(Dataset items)
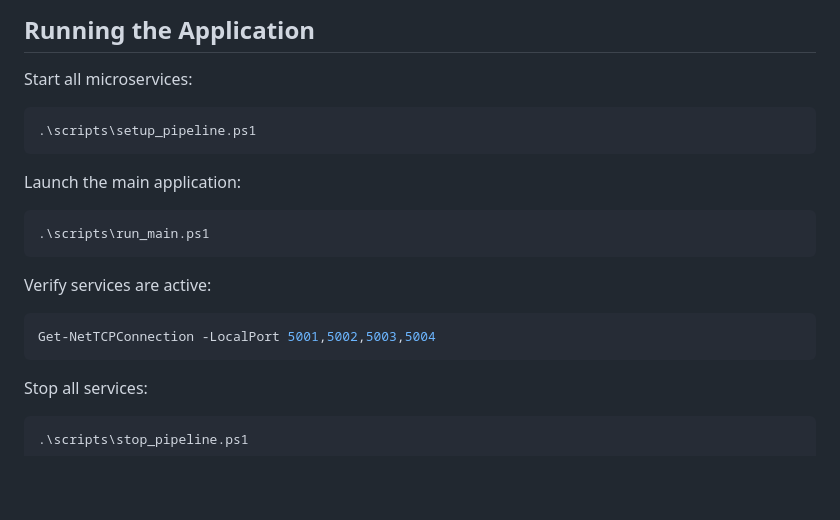
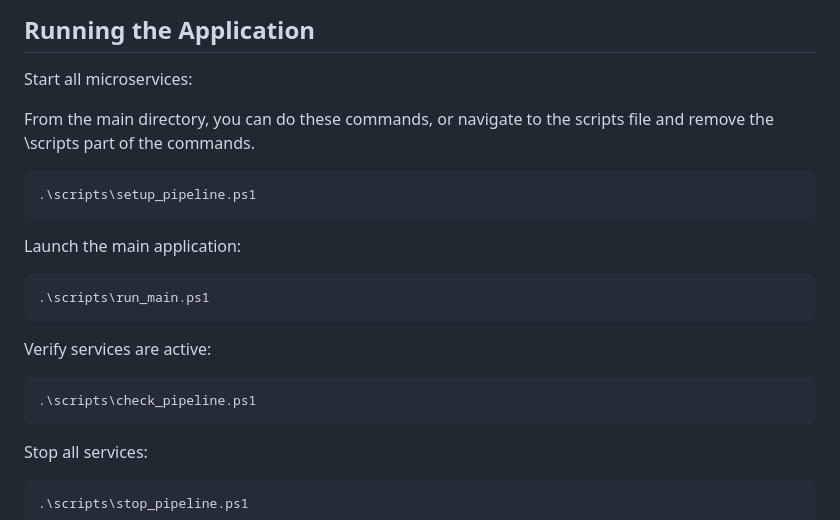
Before and after one commit to CalvinGrabowski/job-matcher-pro, a Markdown page: README.md, the part around one of its changes. GitHub-like rendering; blank space fills up the shorter version.

````diff
--- a/README.md
+++ b/README.md
@@ -129,6 +129,8 @@ job-matcher-pro/
 
 Start all microservices:
 
+From the main directory, you can do these commands, or navigate to the scripts file and remove the \scripts part of the commands.
+
 ```powershell
 .\scripts\setup_pipeline.ps1
 ```
@@ -142,7 +144,7 @@ Launch the main application:
 Verify services are active:
 
 ```powershell
-Get-NetTCPConnection -LocalPort 5001,5002,5003,5004
+.\scripts\check_pipeline.ps1
 ```
 
 Stop all services:
````
Also changed, not shown: other parts of README.md (+2 -2 lines).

#### [ACTION ITEM]
Give the records again exactly as they stand, so that only the pictures are missing.

#### [WRITTEN SOLUTION]
Before and after one commit to CalvinGrabowski/job-matcher-pro, a Markdown page: README.md, the part around one of its changes. GitHub-like rendering; blank space fills up the shorter version.

````diff
--- a/README.md
+++ b/README.md
@@ -129,6 +129,8 @@ job-matcher-pro/
 
 Start all microservices:
 
+From the main directory, you can do these commands, or navigate to the scripts file and remove the \scripts part of the commands.
+
 ```powershell
 .\scripts\setup_pipeline.ps1
 ```
@@ -142,7 +144,7 @@ Launch the main application:
 Verify services are active:
 
 ```powershell
-Get-NetTCPConnection -LocalPort 5001,5002,5003,5004
+.\scripts\check_pipeline.ps1
 ```
 
 Stop all services:
````
Also changed, not shown: other parts of README.md (+2 -2 lines).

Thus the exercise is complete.